* Study looks at survival rate after one month
* Three more terminally ill patients due to try it
* Carmat shares, suspended Tuesday, hit 2-year low (Adds share price reaction, analyst comments, context)
PARIS, March 5 (Reuters) - Carmat shares fell to a two-year low on Wednesday after the death of the first patient fitted with its artificial heart, but the French company said it would proceed with further clinical trials of the device as planned.
Carmat’s first patient, a 76-year-old man, died on Sunday in Paris, two and a half months after his transplant.
Before he was fitted with the device, the man was suffering from terminal heart failure, when the sick heart can no longer pump enough blood to sustain the body, and was said to have only a few weeks, or even days, to live.
The hospital that had performed the operation said the cause of his death could not be known for sure at this stage. Carmat said it was too soon to draw any conclusions on the artificial heart, which beat some 7 million times since it was implanted in the patient in December.

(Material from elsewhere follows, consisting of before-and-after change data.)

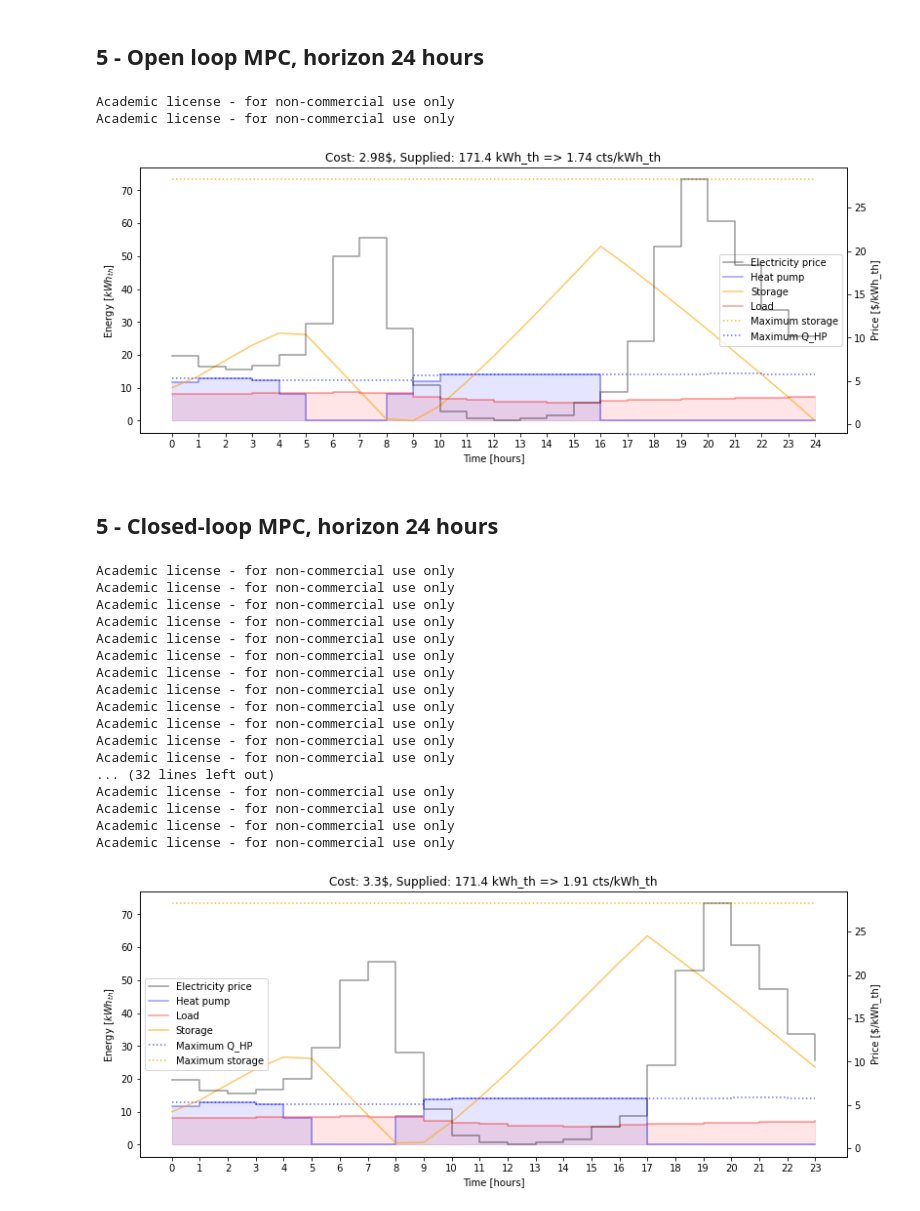
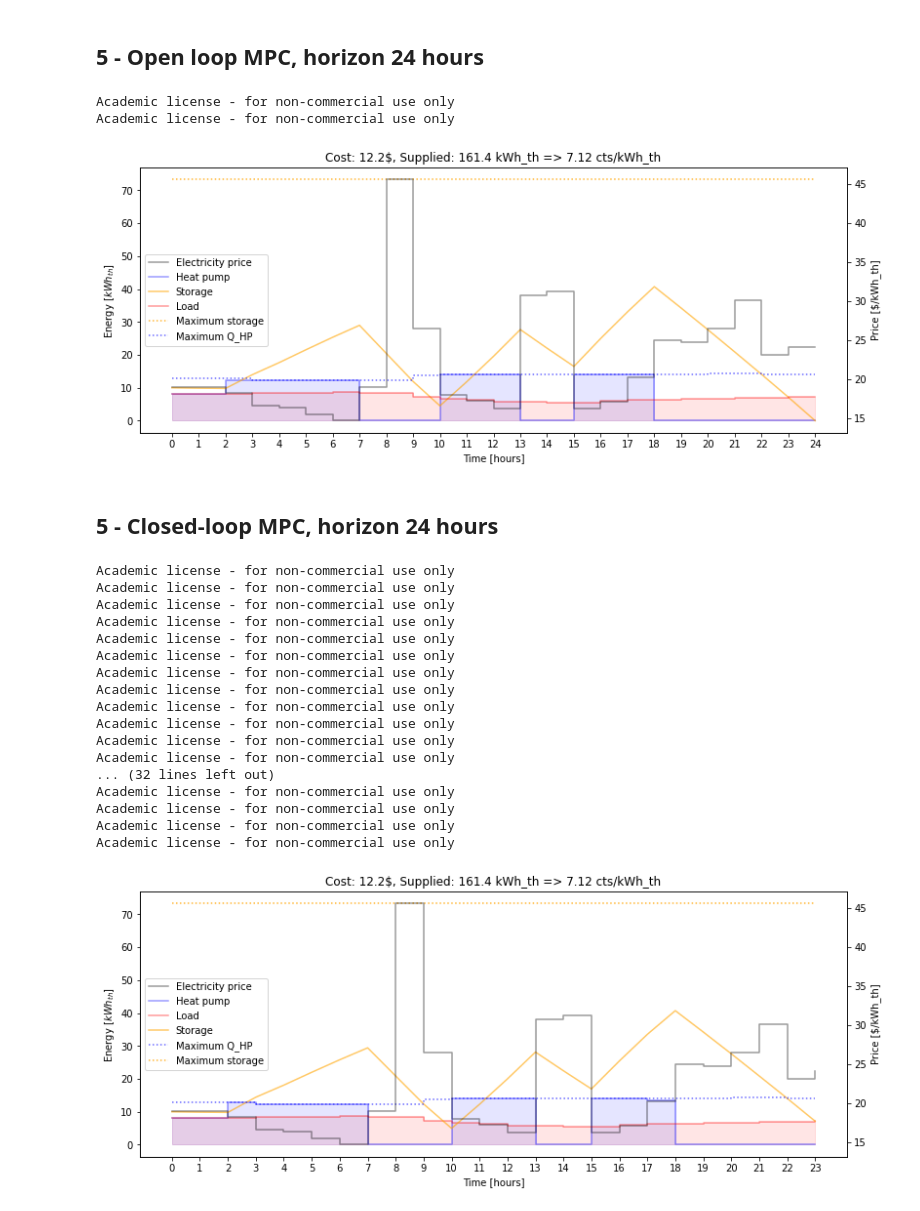
Before and after one commit to thdfw/master_thesis, a Jupyter notebook: gridworks/optimal_sequencer.ipynb, the cells around one changed output. Drawn from its saved outputs; the diff is of its cells as text; code cells hidden in the pictures.

```diff
--- a/gridworks/optimal_sequencer.ipynb
+++ b/gridworks/optimal_sequencer.ipynb
@@ -43,19 +43,19 @@ load = [8.12, 8.07, 8.13, 8.57, 8.46, 8.51, 8.59, 8.55, 8.52, 7.4,
         6.69, 6.26, 5.87, 5.68, 5.52, 5.5, 5.92, 6.34, 6.49, 6.61, 6.74, 6.81, 6.94, 7.15]
 # %%
 # Electricity prices [cts/kWh]
-price_type = "peter_prices"
+price_type = "progressive"
 
-if price_type == "gridworks_prices":
+if price_type == "gridworks":
     c_el = [6.36, 6.34, 6.34, 6.37, 6.41, 6.46, 6.95, 41.51,
             41.16, 41.07, 41.06, 41.08, 7.16, 7.18, 7.18, 7.16, 41.2, 41.64,
             41.43, 41.51, 6.84, 6.65, 6.46, 6.4]
 
-elif price_type == "progressive_prices":
+elif price_type == "progressive":
     c_el = [18.97, 18.92, 18.21, 16.58, 16.27, 15.49, 14.64,
             18.93, 45.56, 26.42, 18.0, 17.17, 16.19, 30.74, 31.17, 16.18,
             17.11, 20.24, 24.94, 24.69, 26.48, 30.15, 23.14, 24.11]
 
-elif price_type == "peter_prices":
+elif price_type == "peter":
     c_el = [0.07919, 0.066283, 0.063061, 0.067943, 0.080084, 0.115845,
                 0.193755, 0.215921, 0.110822, 0.044927, 0.01521, 0.00742,
                 0.004151, 0.007117, 0.009745, 0.02452, 0.037877, 0.09556,
@@ -173,40 +173,42 @@ def get_opti(c_el, load, max_storage, storage_initial, Q_HP_min_list, Q_HP_max_l
 ## 5 - Open loop MPC, horizon 24 hours
 # %%
 # Get the solution from the optimization problem
-Q_opt, stor_opt, HP_on_off_opt, obj_opt = get_opti(c_el, load, max_storage, 10, Q_HP_min_list, Q_HP_max_list)
+storage_initial = 10
+Q_opt, stor_opt, HP_on_off_opt, obj_opt \
+= get_opti(c_el, load, max_storage, storage_initial, Q_HP_min_list, Q_HP_max_list)
 
 # Horizon
 N = 24
 
 # Duplicate the last element of the hourly data for the plot
 c_el2 = c_el + [c_el[-1]]
 Q_opt2 = [round(x,3) for x in Q_opt] + [Q_opt[-1]]
 load2 = load + [load[-1]]
 
 # Plot
 fig, ax = plt.subplots(1,1, figsize=(13,5))
 ax.step(range(N+1), Q_opt2, where='post', label='Heat pump', alpha=0.4, color='blue')
 ax.plot(range(N+1), stor_opt, label='Storage', alpha=0.6, color='orange')
 ax.step(range(N+1), load2, where='post', label='Load', alpha=0.4, color='red')
 ax.step(range(N+1), [max_storage]*(N+1), where='post', color='orange', alpha=0.8, label='Maximum storage', linestyle='dotted')
 ax.step(range(N+1), Q_max2, where='post', color='blue', alpha=0.6, label='Maximum Q_HP', linestyle='dotted')
 ax.fill_between(range(N+1), load2, step="post", color='red', alpha=0.1)
 ax.fill_between(range(N+1), Q_opt2, step="post", color='blue', alpha=0.1)
 ax.set_xticks(range(N+1))
 ax.set_xlabel("Time [hours]")
 ax.set_ylabel("Energy [$kWh_{th}$]")
-plt.title(f"Cost: {obj_opt}$, Supplied: {round(sum(load),1)} kWh_th => {round(100*obj_opt/sum(load),2)} cts/kWh_th")
+plt.title(f"Cost: {obj_opt}$, Supplied: {round(sum(Q_opt2),1)} kWh_th => {round(100*obj_opt/sum(load),2)} cts/kWh_th")
 ax2 = ax.twinx()
 ax2.set_ylabel("Price [$/kWh_th]")
 ax2.step(range(N+1), c_el2, where='post', label='Electricity price', color='black', alpha = 0.4)
 lines1, labels1 = ax.get_legend_handles_labels()
 lines2, labels2 = ax2.get_legend_handles_labels()
 ax.legend(lines2 + lines1, labels2 + labels1)
 plt.show()
 # %% [output]
 Academic license - for non-commercial use only
 Academic license - for non-commercial use only
-[figure, old version]
+[figure, new version]
 # %% [markdown]
 ## 5 - Closed-loop MPC, horizon 24 hours
 # %%
@@ -291,7 +293,7 @@ ax2.step(range(num_iterations), c_el[:num_iterations], where='post', label='Elec
 lines1, labels1 = ax.get_legend_handles_labels()
 lines2, labels2 = ax2.get_legend_handles_labels()
 ax.legend(lines2 + lines1, labels2 + labels1)
-plt.title(f"Cost: {round(cost_total,1)}$, Supplied: {round(sum(load[:num_iterations]),1)} kWh_th => {round(100*cost_total/sum(load[:num_iterations]),2)} cts/kWh_th")
+plt.title(f"Cost: {round(cost_total,1)}$, Supplied: {round(sum(Q_opt_overall),1)} kWh_th => {round(100*cost_total/sum(load[:num_iterations]),2)} cts/kWh_th")
 plt.show()
 # %% [output]
 Academic license - for non-commercial use only
@@ -311,6 +313,6 @@ Academic license - for non-commercial use only
 Academic license - for non-commercial use only
 Academic license - for non-commercial use only
 Academic license - for non-commercial use only
-[figure, old version]
+[figure, new version]
 # %%
 # Give these as a suggestion, and if not feasible, turn on HP cheapest first !
```
Also changed, not shown: parts of 1 cell of this notebook, 1 other file.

Carmat’s device is designed to replace the real heart for as much as five years, mimicking nature’s work using biological materials and sensors. It aims to extend life for terminally ill patients who cannot hope for a real organ because they are too old and donors too scarce.
Shares in Carmat, which were suspended on Tuesday, fell 10 percent to a more than two-year low at the market open. By 1042 GMT, they were 7 percent lower at 88.32 euros, valuing the company at about 378 million euros ($519.47 million).
“Carmat, first and foremost, wishes to pay tribute to the courage and the pioneering role of this patient and his family,” the group said in a statement on Tuesday evening.
“The company stresses that it is too soon to draw any conclusions from the data of a single patient, whatever the duration of the implantation.”
Three more patients in France with terminal heart failure and no other therapeutic option are due to be fitted with Carmat’s device.
Carmat said it was not planning to publish any information on the results of this feasibility study until an analysis of the trial’s data was completed. It will be considered a success if most of the patients survive with the implant for at least a month.
Invest Securities analyst Daniel Anizon, who has a “buy” recommendation on the stock, said in a note that the first patient had exceeded this target, living 74 days with the device. He added that nothing obliged Carmat to establish the cause of the patient’s death before implanting the three others, and that this initial study should be completed by mid-year.
Carmat has previously said that if it passed this first safety test, it would fit the device into about 20 more with less severe heart failure later this year, with an aim to request the right to market its device in Europe by 2015.
Portzamparc analyst Arnaud Guerin noted that Carmat shares had spiked ahead of the trials, and that they were sobering up in the face of the high risks tied to the project.
“There is no way we can say today how these clinical trials will turn out,” Guerin said. “The way the stock is behaving is rather irrational and not about economic valuations.”
Last year, Carmat posted a net loss of 14.6 million euros, after a 17.2 million loss in 2012. In its half-year financial report, it had an operating cash burn of 3.6 million euros.
The company has said it had enough cash and subsidies to fund its activities until 2015. But it could seek an injection of funds from fresh investors at some point to help fund its international expansion, Carmat co-founder Philippe Pouletty said in December.
$1 = 0.7277 Euros Reporting by Natalie Huet and Leila Abboud; editing by William Hardy and Louise Heavens